  • Simons and His Prize

    In May 1904, Joseph Pulitzer, creator of the coveted Pulitzer Prize, wrote: “Our Republic and its press will rise or fall together. An able, disinterested, public-spirited press, with trained intelligence to know the right and courage to do it, can preserve [the] public virtue…The power to mould the future of the Republic will be in [...]

  • Knife River Rupture

    Oil development in western North Dakota has drawn strong criticism and concern from environmental advocates worried such development could affect the land, water, and wildlife resources. Such concern, however, is far from new. North Dakotans awoke on this date in 1970 to see a shocking image – a very polluted Knife River on the front [...]

  • Hindenburg Connections

    The LZ 129 Hindenburg airship caught fire, exploded, and crumpled from the sky on this date in 1937.  The German airship disaster made headlines around the world, not only due to the horrific nature of its destruction, but also because of the spectacular newsreel coverage and the mystery surrounding the cause of the fiery crash. [...]

  • Tuttle Bank Robbery

    Bank robberies began an upward climb during the 1920s, causing state bank associations across the Midwest, from Texas to North Dakota, to offer their own “wanted dead or alive” rewards for bank robbers. A bank robbery in Tuttle, North Dakota shows just how sophisticated bank robbers had gotten in 1921.   In the early hours [...]

  • The Great Griffith

    It was at noon on May 7th, 1912 that Dr. O. B. Griffith placed a long-distance phone call from Jamestown’s Gladstone Hotel. The key to getting it right was to have a clear phone connection, and using a company called Independent Telephone, Griffith was assured his voice would travel over a line made entirely of [...]

  • Ray Bell and Smokey Bear!

    Smokey Bear is the longest running public service campaign in the United States, with Smokey’s mission being to raise public awareness to prevent fires and protect our nation’s forests. But Smokey wasn’t the first “spokesanimal” speaking out for fire safety. After the release of the 1942 animated feature film, Bambi, Walt Disney temporarily loaned his [...]

  • John Louis Clarke

    John Louis Clarke was born on this date in 1881 in Highwood, Montana. Considered one of the “most under-appreciated artists” of our time, Clarke’s work would end up in galleries from Chicago to London, and even grace the walls of magnate John D. Rockefeller. Although he worked in several media, he became best known for [...]

  • Zip to Zap

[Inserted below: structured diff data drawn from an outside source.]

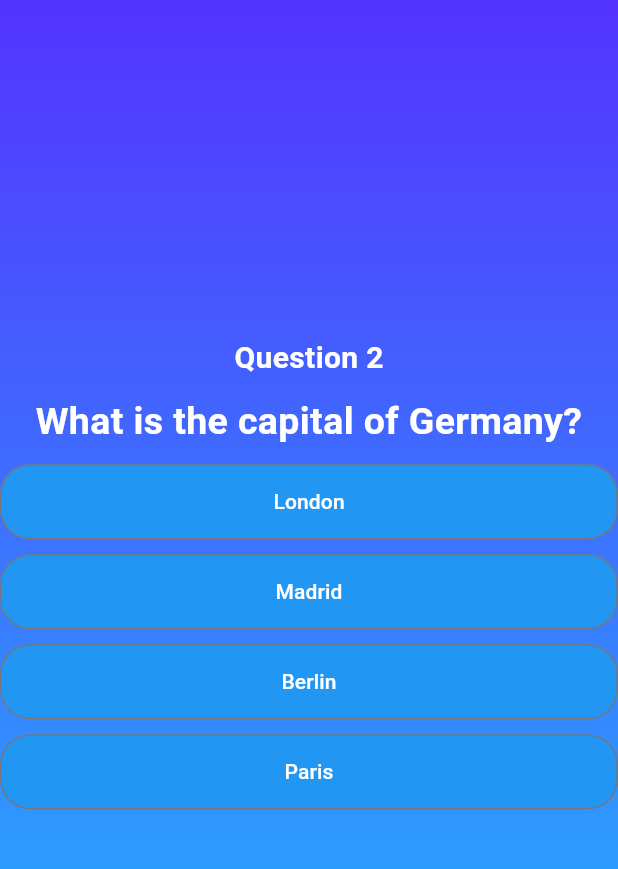
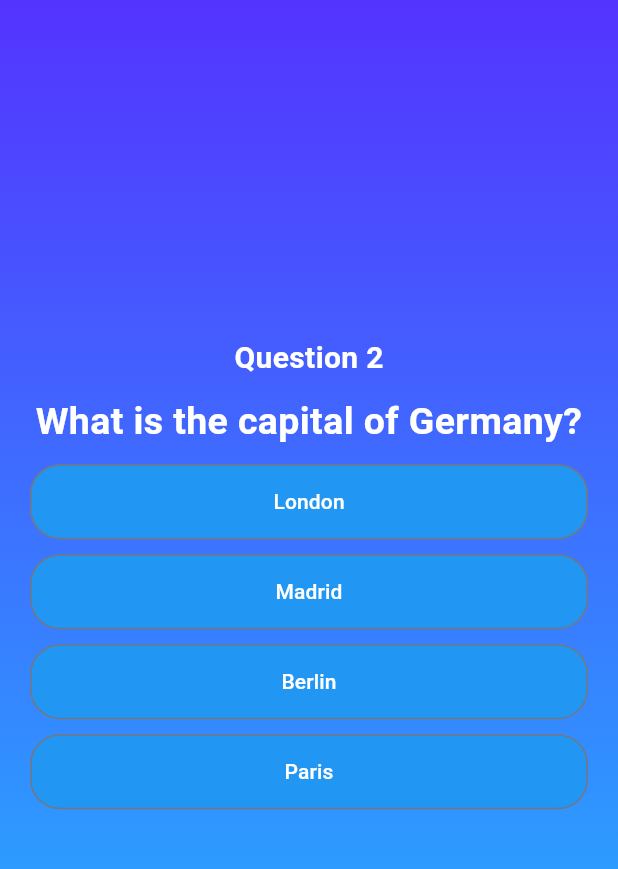
Before and after one commit to VirithHeang12/quiz_app, a Flutter app: the screen it shows after launch, after a tap on "Start Quiz", after a tap on "London", on a phone screen of 412 x 824 dp, the part 87-956 px from its top. Run offline on Flutter 3.47's test engine with Material 3 defaults, Android fonts, the phone set to English and light mode, and no system bars; our stand-ins replace google_fonts.

Commit message:
Refactor quiz navigation and add Screen enum for better state management

```diff
--- /dev/null
+++ b/lib/enums/screen.dart
@@ -0,0 +1,11 @@
+enum Screen {
+  start(name: 'start-screen'),
+  questions(name: 'questions-screen'),
+  result(name: 'result-screen');
+
+  const Screen({
+      required this.name,
+  });
+
+  final String name;
+}
--- a/lib/questions_screen.dart
+++ b/lib/questions_screen.dart
@@ -35,6 +35,8 @@ class _QuestionsScreenState extends State<QuestionsScreen> {
     final shuffledOptions = currentQuestion.getShuffledOptions();
 
     return Center(
+      child: Container(
+        padding: const EdgeInsets.all(20),
         child: Column(
           mainAxisAlignment: MainAxisAlignment.center,
           mainAxisSize: MainAxisSize.max,
@@ -78,6 +80,7 @@ class _QuestionsScreenState extends State<QuestionsScreen> {
             ),
           ],
         ),
+      ),
     );
   }
 }
--- a/lib/quiz.dart
+++ b/lib/quiz.dart
@@ -1,4 +1,5 @@
 import 'package:quiz_app/data/questions.dart';
+import 'package:quiz_app/enums/screen.dart';
 import 'package:quiz_app/models/quiz_answer.dart';
 import 'package:quiz_app/questions_screen.dart';
 import 'package:quiz_app/result_screen.dart';
@@ -16,25 +17,19 @@ class Quiz extends StatefulWidget {
 
 class _QuizState extends State<Quiz> {
   final List<QuizAnswer> answers = [];
-  String activeScreen = 'start-screen';
+  Screen activeScreen = Screen.start;
 
-  void switchScreen() {
+  void switchScreen(Screen screen) {
     setState(() {
-      activeScreen = 'questions-screen';
-    });
-  }
-
-  void showResultScreen() {
-    setState(() {
-      activeScreen = 'result-screen';
+      activeScreen = screen;
     });
   }
 
   void addAnswer(QuizAnswer answer) {
+    answers.add(answer);
+
     if (answers.length == questions.length) {
-      showResultScreen();
-    } else {
-      answers.add(answer);
+      switchScreen(Screen.result);
     }
   }
 
@@ -42,23 +37,29 @@ class _QuizState extends State<Quiz> {
   Widget build(BuildContext context) {
     Widget widget = StartScreen(switchScreen);
 
-    if (activeScreen == 'questions-screen') {
+    switch (activeScreen) {
+      case Screen.start:
+        widget = StartScreen(
+          switchScreen
+        );
+        break;
+      case Screen.questions:
         widget = QuestionsScreen(
             addAnswer: addAnswer,
-          showResultScreen: showResultScreen
+            showResultScreen: () => switchScreen(Screen.result)
         );
-    }
-
-    if (activeScreen == 'result-screen') {
+        break;
+      case Screen.result:
         widget = ResultScreen(
           chosenAnswers: answers,
           restartQuiz: () {
             setState(() {
-            activeScreen = 'start-screen';
+              activeScreen = Screen.start;
               answers.clear();
             });
           },
         );
+        break;
     }
 
     return MaterialApp(
--- a/lib/start_screen.dart
+++ b/lib/start_screen.dart
@@ -1,9 +1,10 @@
 import 'package:flutter/material.dart';
+import 'package:quiz_app/enums/screen.dart';
 
 class StartScreen extends StatelessWidget {
   const StartScreen(this.switchScreen, {super.key});
 
-  final void Function() switchScreen;
+  final void Function(Screen screen) switchScreen;
 
   @override
   Widget build(BuildContext context) {
@@ -31,7 +32,7 @@ class StartScreen extends StatelessWidget {
             const SizedBox(height: 20),
             OutlinedButton.icon(
                 onPressed: () {
-                  switchScreen();
+                  switchScreen(Screen.questions);
                 },
                 style: OutlinedButton.styleFrom(
                     foregroundColor: Colors.white,
```
Lines whose indentation alone changed are shown as unchanged.
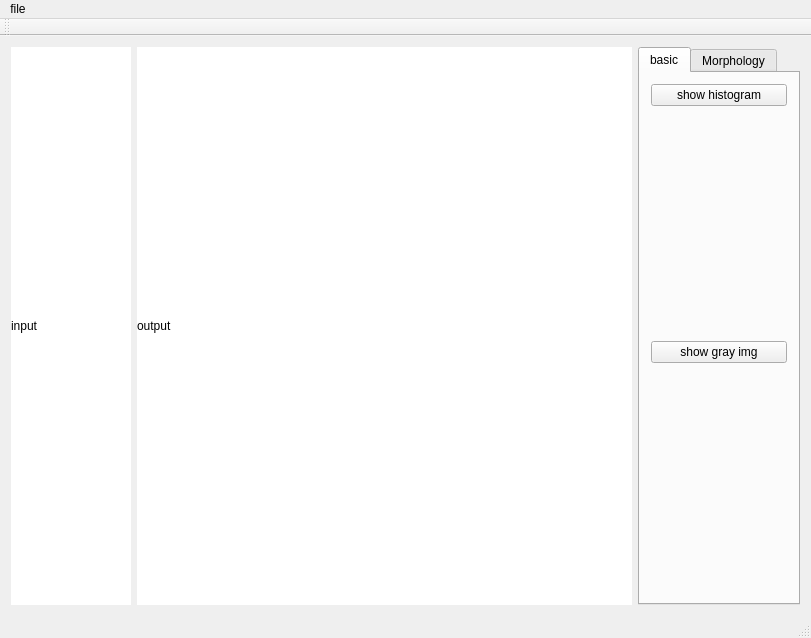
Old version of the form mainwindow.ui in the repository sukamay/dip_tool.
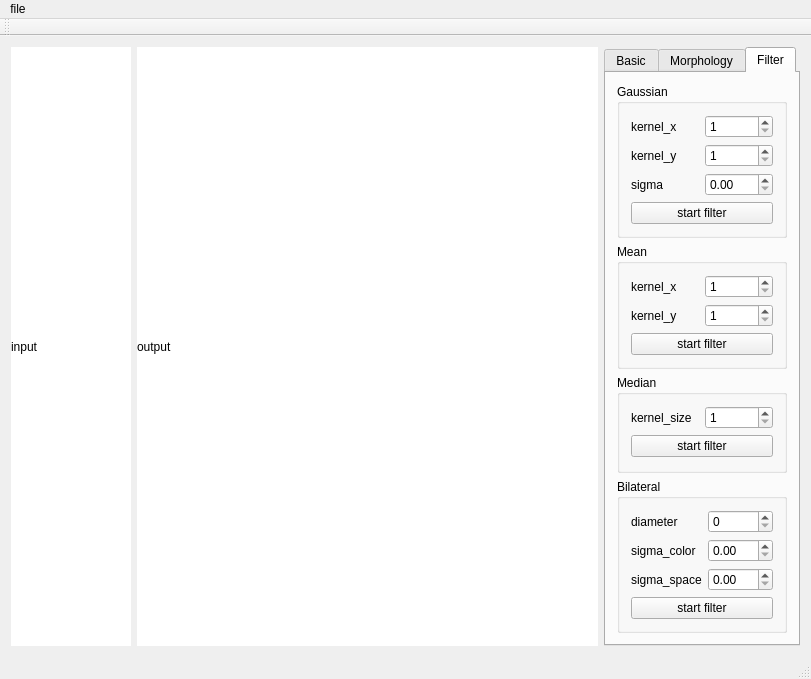
New version of the form.

Commit message: feat(filter):gaussian/mean/median/bilateral filter

Diff of the .ui file:
```diff
--- a/mainwindow.ui
+++ b/mainwindow.ui
@@ -65,7 +65,7 @@
        </sizepolicy>
       </property>
       <property name="currentIndex">
-       <number>0</number>
+       <number>2</number>
       </property>
       <widget class="QWidget" name="tab_2">
        <property name="sizePolicy">
@@ -75,7 +75,7 @@
         </sizepolicy>
        </property>
        <attribute name="title">
-        <string>basic</string>
+        <string>Basic</string>
        </attribute>
        <layout class="QVBoxLayout" name="verticalLayout">
         <item alignment="Qt::AlignTop">
@@ -185,6 +185,211 @@
         </item>
        </layout>
       </widget>
+      <widget class="QWidget" name="tab_3">
+       <attribute name="title">
+        <string>Filter</string>
+       </attribute>
+       <layout class="QVBoxLayout" name="verticalLayout_2">
+        <item>
+         <widget class="QGroupBox" name="groupBox_3">
+          <property name="title">
+           <string>Gaussian</string>
+          </property>
+          <layout class="QGridLayout" name="gridLayout_4">
+           <item row="0" column="0">
+            <widget class="QLabel" name="label_4">
+             <property name="text">
+              <string>kernel_x</string>
+             </property>
+            </widget>
+           </item>
+           <item row="0" column="1">
+            <widget class="QSpinBox" name="in_gaussian_filter_0">
+             <property name="minimum">
+              <number>1</number>
+             </property>
+             <property name="maximum">
+              <number>9999</number>
+             </property>
+             <property name="singleStep">
+              <number>2</number>
+             </property>
+            </widget>
+           </item>
+           <item row="1" column="0">
+            <widget class="QLabel" name="label_7">
+             <property name="text">
+              <string>kernel_y</string>
+             </property>
+            </widget>
+           </item>
+           <item row="1" column="1">
+            <widget class="QSpinBox" name="in_gaussian_filter_1">
+             <property name="minimum">
+              <number>1</number>
+             </property>
+             <property name="maximum">
+              <number>9999</number>
+             </property>
+             <property name="singleStep">
+              <number>2</number>
+             </property>
+            </widget>
+           </item>
+           <item row="2" column="0">
+            <widget class="QLabel" name="label_8">
+             <property name="text">
+              <string>sigma</string>
+             </property>
+            </widget>
+           </item>
+           <item row="2" column="1">
+            <widget class="QDoubleSpinBox" name="in_gaussian_filter_2"/>
+           </item>
+           <item row="3" column="0" colspan="2">
+            <widget class="QPushButton" name="pushButton_5">
+             <property name="text">
+              <string>start filter</string>
+             </property>
+            </widget>
+           </item>
+          </layout>
+         </widget>
+        </item>
+        <item alignment="Qt::AlignTop">
+         <widget class="QGroupBox" name="groupBox_4">
+          <property name="title">
+           <string>Mean</string>
+          </property>
+          <layout class="QGridLayout" name="gridLayout_5">
+           <item row="0" column="0">
+            <widget class="QLabel" name="label_9">
+             <property name="text">
+              <string>kernel_x</string>
+             </property>
+            </widget>
+           </item>
+           <item row="0" column="1">
+            <widget class="QSpinBox" name="in_mean_filter_0">
+             <property name="minimum">
+              <number>1</number>
+             </property>
+             <property name="maximum">
+              <number>9999</number>
+             </property>
+            </widget>
+           </item>
+           <item row="1" column="0">
+            <widget class="QLabel" name="label_10">
+             <property name="text">
+              <string>kernel_y</string>
+             </property>
+            </widget>
+           </item>
+           <item row="1" column="1">
+            <widget class="QSpinBox" name="in_mean_filter_1">
+             <property name="minimum">
+              <number>1</number>
+             </property>
+             <property name="maximum">
+              <number>9999</number>
+             </property>
+            </widget>
+           </item>
+           <item row="2" column="0" colspan="2">
+            <widget class="QPushButton" name="pushButton_6">
+             <property name="text">
+              <string>start filter</string>
+             </property>
+            </widget>
+           </item>
+          </layout>
+         </widget>
+        </item>
+        <item>
+         <widget class="QGroupBox" name="groupBox_5">
+          <property name="title">
+           <string>Median</string>
+          </property>
+          <layout class="QGridLayout" name="gridLayout_6">
+           <item row="0" column="0">
+            <widget class="QLabel" name="label_11">
+             <property name="text">
+              <string>kernel_size</string>
+             </property>
+            </widget>
+           </item>
+           <item row="0" column="1">
+            <widget class="QSpinBox" name="in_median_filter_0">
+             <property name="minimum">
+              <number>1</number>
+             </property>
+             <property name="maximum">
+              <number>9999</number>
+             </property>
+             <property name="singleStep">
+              <number>2</number>
+             </property>
+            </widget>
+           </item>
+           <item row="1" column="0" colspan="2">
+            <widget class="QPushButton" name="pushButton_7">
+             <property name="text">
+              <string>start filter</string>
+             </property>
+            </widget>
+           </item>
+          </layout>
+         </widget>
+        </item>
+        <item>
+         <widget class="QGroupBox" name="groupBox_6">
+          <property name="title">
+           <string>Bilateral</string>
+          </property>
+          <layout class="QGridLayout" name="gridLayout_7">
+           <item row="0" column="0">
+            <widget class="QLabel" name="label_12">
+             <property name="text">
+              <string>diameter</string>
+             </property>
+            </widget>
+           </item>
+           <item row="0" column="1">
+            <widget class="QSpinBox" name="in_bilateral_filter_0"/>
+           </item>
+           <item row="1" column="0">
+            <widget class="QLabel" name="label_13">
+             <property name="text">
+              <string>sigma_color</string>
+             </property>
+            </widget>
+           </item>
+           <item row="1" column="1">
+            <widget class="QDoubleSpinBox" name="in_bilateral_filter_1"/>
+           </item>
+           <item row="2" column="0">
+            <widget class="QLabel" name="label_14">
+             <property name="text">
+              <string>sigma_space</string>
+             </property>
+            </widget>
+           </item>
+           <item row="2" column="1">
+            <widget class="QDoubleSpinBox" name="in_bilateral_filter_2"/>
+           </item>
+           <item row="3" column="0" colspan="2">
+            <widget class="QPushButton" name="pushButton_8">
+             <property name="text">
+              <string>start filter</string>
+             </property>
+            </widget>
+           </item>
+          </layout>
+         </widget>
+        </item>
+       </layout>
+      </widget>
      </widget>
     </item>
    </layout>
```
Left out of the diff: 32 changed lines with no effect on the pictures. The commit also changes 6 other files.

    In 1969, a bored NDSU student, lacking the funds to go on a spring break vacation, decided to write a satirical piece promoting the small town of Zap in western North Dakota. The promotion appeared in the NDSU student paper, The Spectrum. The student paper at UND also picked up the story, and soon a [...]

  • Lamoure Lightning

    A terrible thunderstorm featuring winds of “cyclonic proportions” and widespread lightning struck southern North Dakota on the early morning of May 9th, 1922. The worst of the storm’s damage spread from southern Stutsman County to the southeast corner of the state, and damaged farm buildings and equipment worth an estimated value of $50,000. The worst [...]

  • Thursday Musical Club

    Always the most fashionable neighborhood in Grand Forks, Reeves Drive was home for the leaders and financiers of the community. The street had been named for D. P. Reeves, builder of steamboats in the 1870s. By 1899, Reeves Drive was the address of six bankers, four lawyers, and three businessmen. Most of the Reeves Drive [...]

  • Mycobacterium tuberculosis

    Mycobacterium tuberculosis, or TB, was once the leading cause of death in the United States, and it still causes death today. The germs, spread from person to person through the air, usually affect the lungs, but TB can also affect other parts of the body, such as the brain, the kidneys, or the spine.   [...]

  • Chicken Rustlers

    Two alleged ‘chicken rustlers’ were arrested in Valley City on this date in 1922 by Sheriff Larson on charges of repeated chicken theft. The two men hailed from Pine City, Minnesota, and appeared to be operating a wide-scale chicken rustling scheme in which they would drive into rural areas of North Dakota, steal live chickens [...]